Councillor Kevin Murdoch brought this motion forward, citing that the goal of cost allocation for services should at all times strive to be fair, transparent, and reflect the cost of services provided.
With 28% year-over-year growth of the CRD sewer costs putting more and more money onto the water bill, the issue was a frequent debate in council meetings as to whether it was best tied to the user pay model of water consumption.
“So in 2004 when this first started being allocated onto the water bill, sewage was about 4-5% of the water bill. In 2010, it was about 11%. We are at about 45% now and it keeps going up and up and up, to the point where about 70-80% of everyone’s water bill is going to be just the capital portion of the sewage treatment at the CRD. Nobody’s use of water affects the close to billion-dollar capital build cost of that plant,” says Councillor Murdoch.
The motion recognizes that some sewage cost is based on water consumption but that the vast majority of the costs are due to a large fixed-capital project, the sewage treatment plant.
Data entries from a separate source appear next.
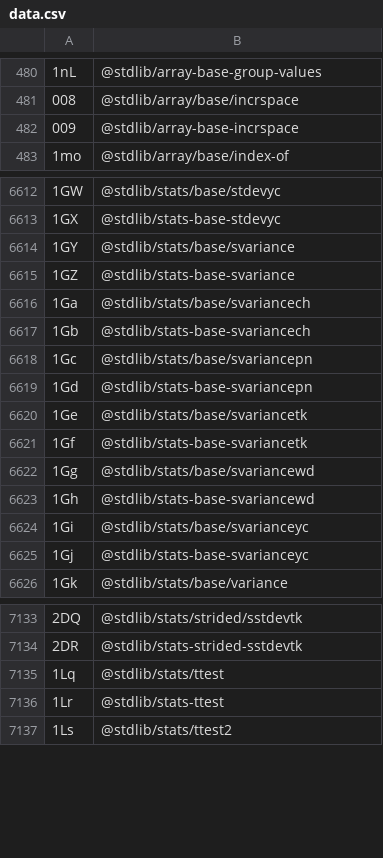
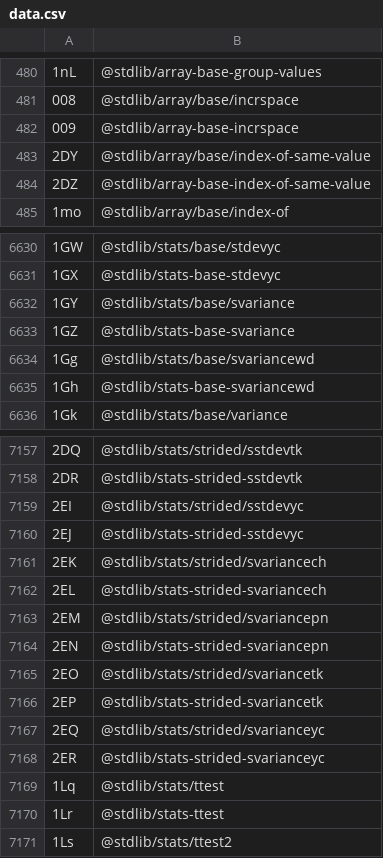
Before and after one commit to stdlib-js/error, a CSV file: tools/id2pkg/data/data.csv, drawn as a sheet; only a part is shown, gaps mark what is left out; the diff covers the shown part only.

```diff
--- a/tools/id2pkg/data/data.csv
+++ b/tools/id2pkg/data/data.csv
@@ -482,2 +482,4 @@
 "009",@stdlib/array-base-incrspace
+"2DY",@stdlib/array/base/index-of-same-value
+"2DZ",@stdlib/array-base-index-of-same-value
 "1mo",@stdlib/array/base/index-of
@@ -6615,12 +6633,4 @@
 "1GZ",@stdlib/stats-base-svariance
-"1Ga",@stdlib/stats/base/svariancech
-"1Gb",@stdlib/stats-base-svariancech
-"1Gc",@stdlib/stats/base/svariancepn
-"1Gd",@stdlib/stats-base-svariancepn
-"1Ge",@stdlib/stats/base/svariancetk
-"1Gf",@stdlib/stats-base-svariancetk
 "1Gg",@stdlib/stats/base/svariancewd
 "1Gh",@stdlib/stats-base-svariancewd
-"1Gi",@stdlib/stats/base/svarianceyc
-"1Gj",@stdlib/stats-base-svarianceyc
 "1Gk",@stdlib/stats/base/variance
@@ -7134,2 +7158,12 @@
 "2DR",@stdlib/stats-strided-sstdevtk
+"2EI",@stdlib/stats/strided/sstdevyc
+"2EJ",@stdlib/stats-strided-sstdevyc
+"2EK",@stdlib/stats/strided/svariancech
+"2EL",@stdlib/stats-strided-svariancech
+"2EM",@stdlib/stats/strided/svariancepn
+"2EN",@stdlib/stats-strided-svariancepn
+"2EO",@stdlib/stats/strided/svariancetk
+"2EP",@stdlib/stats-strided-svariancetk
+"2EQ",@stdlib/stats/strided/svarianceyc
+"2ER",@stdlib/stats-strided-svarianceyc
 "1Lq",@stdlib/stats/ttest
```
Also changed, not shown: 46 added rows and 14 removed rows elsewhere in this file, tools/database/data/data.csv, tools/pkg2id/data/data.csv, 5 other files.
The plant is not going to change in cost whether people use more or less water.
While the change in rate allocation will result in very little change to what residents pay (the difference for an average household between the current model and the new one is $0.29 per bill), the new allocation will do two things:
• Allow seniors to defer the tax portion (30%)
• Improve visibility of rate increases
With increasing sewage costs, a question of ability to pay arises. When the cost is on the water bill, it can’t be deferred. Moving some of it back to taxes allows seniors to defer the tax portion of the payment. This helps elderly in their ability to stay and age in place.
In terms of visibility, a water bill does not show what you paid last year and what you paid this year. There is no comparison to show increases. On taxes, it shows when rates increase and shows comparisons to prior years. Having it split on the water bill and taxes will make it more transparent.
While the vote on the motion was almost unanimously in favor, Mayor Jensen was opposed, feeling both that it is more transparent in its current format, and that having it tied to water consumption, encourages residents to use less water.